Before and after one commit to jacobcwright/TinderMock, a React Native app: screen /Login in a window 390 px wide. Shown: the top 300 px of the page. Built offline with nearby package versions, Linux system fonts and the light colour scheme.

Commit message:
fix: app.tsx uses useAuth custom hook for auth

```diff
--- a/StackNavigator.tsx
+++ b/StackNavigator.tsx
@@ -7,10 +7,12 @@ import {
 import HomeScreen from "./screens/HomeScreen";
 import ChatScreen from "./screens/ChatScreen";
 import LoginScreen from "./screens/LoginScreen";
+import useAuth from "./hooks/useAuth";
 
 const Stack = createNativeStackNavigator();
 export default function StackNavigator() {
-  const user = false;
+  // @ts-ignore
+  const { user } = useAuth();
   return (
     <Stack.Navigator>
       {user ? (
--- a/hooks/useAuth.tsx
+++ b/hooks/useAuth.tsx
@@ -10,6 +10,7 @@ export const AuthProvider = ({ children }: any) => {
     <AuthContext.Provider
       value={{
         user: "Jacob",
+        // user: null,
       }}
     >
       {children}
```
————
*REQUIREMENT*
Copy out the entire listing exactly.

*TASK OUTPUT*
Before and after one commit to jacobcwright/TinderMock, a React Native app: screen /Login in a window 390 px wide. Shown: the top 300 px of the page. Built offline with nearby package versions, Linux system fonts and the light colour scheme.

Commit message:
fix: app.tsx uses useAuth custom hook for auth

```diff
--- a/StackNavigator.tsx
+++ b/StackNavigator.tsx
@@ -7,10 +7,12 @@ import {
 import HomeScreen from "./screens/HomeScreen";
 import ChatScreen from "./screens/ChatScreen";
 import LoginScreen from "./screens/LoginScreen";
+import useAuth from "./hooks/useAuth";
 
 const Stack = createNativeStackNavigator();
 export default function StackNavigator() {
-  const user = false;
+  // @ts-ignore
+  const { user } = useAuth();
   return (
     <Stack.Navigator>
       {user ? (
--- a/hooks/useAuth.tsx
+++ b/hooks/useAuth.tsx
@@ -10,6 +10,7 @@ export const AuthProvider = ({ children }: any) => {
     <AuthContext.Provider
       value={{
         user: "Jacob",
+        // user: null,
       }}
     >
       {children}
```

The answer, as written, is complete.